=== Begin Enclosure ===
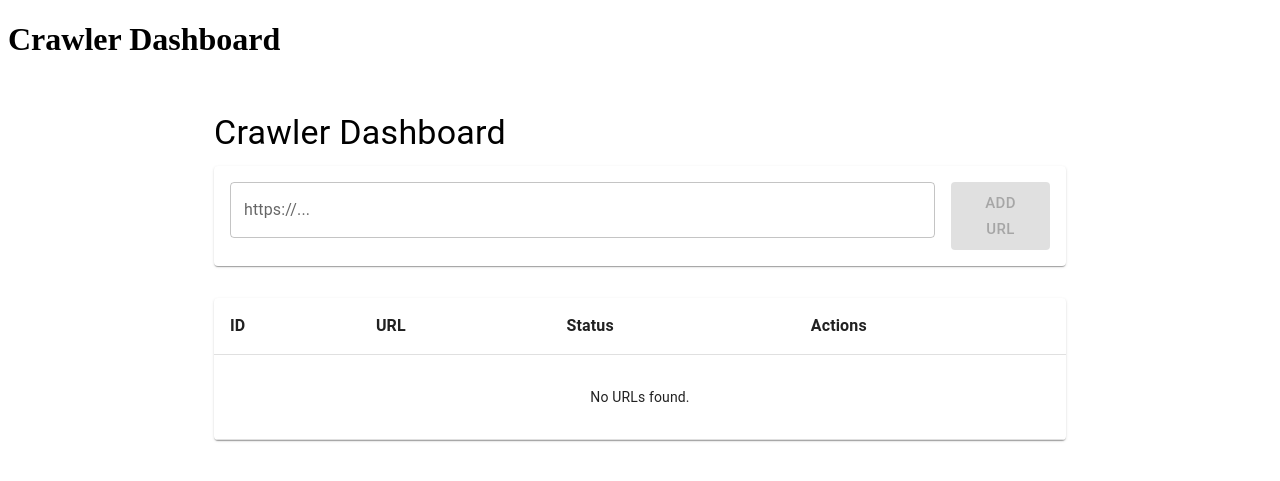
Repository: asliayk/web-crawler-dashboard
Page: / (app in frontend/)
An editor plug-in stored every save of this project. The page is shown before and after the next save, followed by the edit.
The browser window is 1280 px wide. The pictures show the whole page.
The page's requests for data from a server got no answer. The project was rebuilt for these pictures with package versions that can differ from the ones it lists, and the page was loaded fresh each time. No one was signed in, and anything a server would have sent is missing. Also part of the build but not shown: frontend/vite.config.ts, frontend/src/pages/DashboardPage.tsx, frontend/src/pages/DetailPage.tsx.

Above is the page before, as saved 2025-07-17 00:42:20.

After the next save:
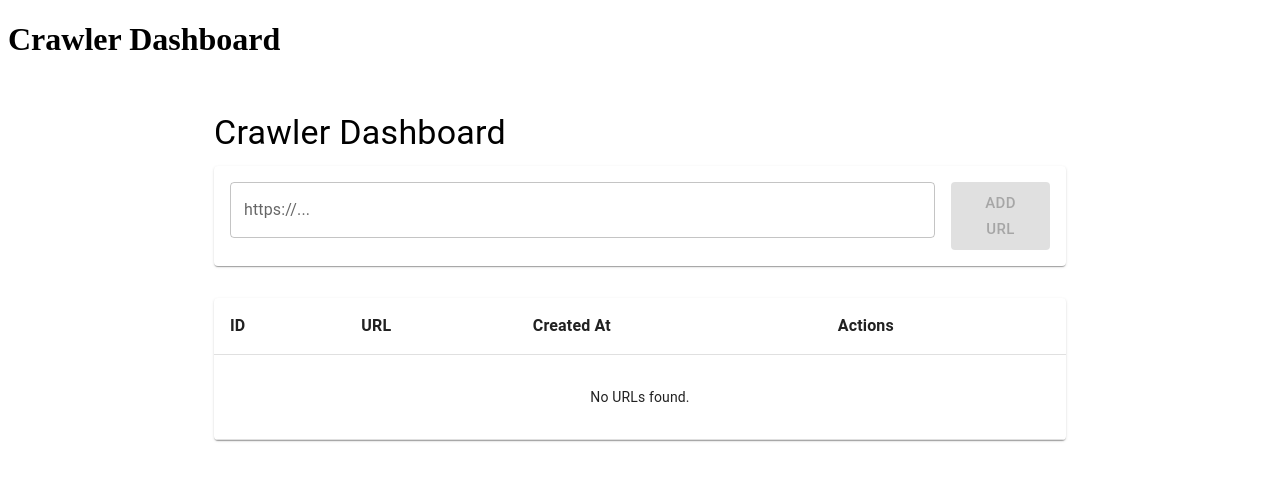
Saved 8 min 28 s later.
--- a/frontend/src/pages/UrlManagementPage.tsx
+++ b/frontend/src/pages/UrlManagementPage.tsx
@@ -1,6 +1,6 @@
 import React, { useEffect, useState } from 'react'
+import { Link as RouterLink } from 'react-router-dom'
 import axios from 'axios'
-import { Link as RouterLink } from 'react-router-dom'
 import {
   Container,
   Box,
@@ -15,12 +15,15 @@ import {
   Paper,
   Typography,
   CircularProgress,
+  IconButton,
+  Tooltip,
 } from '@mui/material'
+import DeleteIcon from '@mui/icons-material/Delete'
 
 interface UrlItem {
   id: number
   url: string
-  status: string
+  created_at: string
 }
 
 export default function UrlManagementPage() {
@@ -35,8 +38,10 @@ export default function UrlManagementPage() {
   async function fetchUrls() {
     setLoading(true)
     try {
-      const res = await axios.get('/api/urls')
+      const res = await axios.get<{ urls: UrlItem[] }>('/api/urls')
       setList(res.data.urls)
+    } catch (err) {
+      console.error(err)
     } finally {
       setLoading(false)
     }
@@ -49,17 +54,24 @@ export default function UrlManagementPage() {
       await axios.post('/api/urls', { url: newUrl.trim() })
       setNewUrl('')
       await fetchUrls()
+      alert('URL başarıyla eklendi!')
+    } catch (err) {
+      console.error(err)
+      alert('URL eklenirken hata oluştu.')
     } finally {
       setLoading(false)
     }
   }
 
-  async function toggleStatus(id: number, status: string) {
+  async function deleteUrl(id: number) {
+    if (!window.confirm('Bu kaydı silmek istediğine emin misin?')) return
     setLoading(true)
     try {
-      const action = status === 'running' ? 'stop' : 'start'
-      await axios.put(`/api/urls/${id}/${action}`)
+      await axios.delete(`/api/urls/${id}`)
       await fetchUrls()
+    } catch (err) {
+      console.error(err)
+      alert('Silme işlemi başarısız.')
     } finally {
       setLoading(false)
     }
@@ -110,7 +122,7 @@ export default function UrlManagementPage() {
           <Table>
             <TableHead>
               <TableRow>
-                {['ID', 'URL', 'Status', 'Actions'].map((h) => (
+                {['ID', 'URL', 'Created At', 'Actions'].map((h) => (
                   <TableCell key={h}>
                     <Typography fontWeight={600}>{h}</Typography>
                   </TableCell>
@@ -122,21 +134,25 @@ export default function UrlManagementPage() {
                 <TableRow key={item.id} hover>
                   <TableCell>{item.id}</TableCell>
                   <TableCell sx={{ wordBreak: 'break-all' }}>
-                    <RouterLink to={`/urls/${item.id}`} style={{ textDecoration: 'none' }}>
+                    <RouterLink
+                      to={`/urls/${item.id}`}
+                      style={{ textDecoration: 'none' }}
+                    >
                       <Typography color="primary">{item.url}</Typography>
                     </RouterLink>
                   </TableCell>
-                  <TableCell sx={{ textTransform: 'capitalize' }}>
-                    {item.status}
+                  <TableCell>
+                    {new Date(item.created_at).toLocaleString()}
                   </TableCell>
                   <TableCell>
-                    <Button
-                      variant="outlined"
-                      size="small"
-                      onClick={() => toggleStatus(item.id, item.status)}
-                    >
-                      {item.status === 'running' ? 'Stop' : 'Start'}
-                    </Button>
+                    <Tooltip title="Sil">
+                      <IconButton
+                        size="small"
+                        onClick={() => deleteUrl(item.id)}
+                      >
+                        <DeleteIcon fontSize="small" />
+                      </IconButton>
+                    </Tooltip>
                   </TableCell>
                 </TableRow>
               ))}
=== End Enclosure ===
How to complete this task:
Look over the material above and report each line holding "RouterLink".

Exercise response:
+import { Link as RouterLink } from 'react-router-dom'
-import { Link as RouterLink } from 'react-router-dom'
-                    <RouterLink to={`/urls/${item.id}`} style={{ textDecoration: 'none' }}>
+                    <RouterLink
                     </RouterLink>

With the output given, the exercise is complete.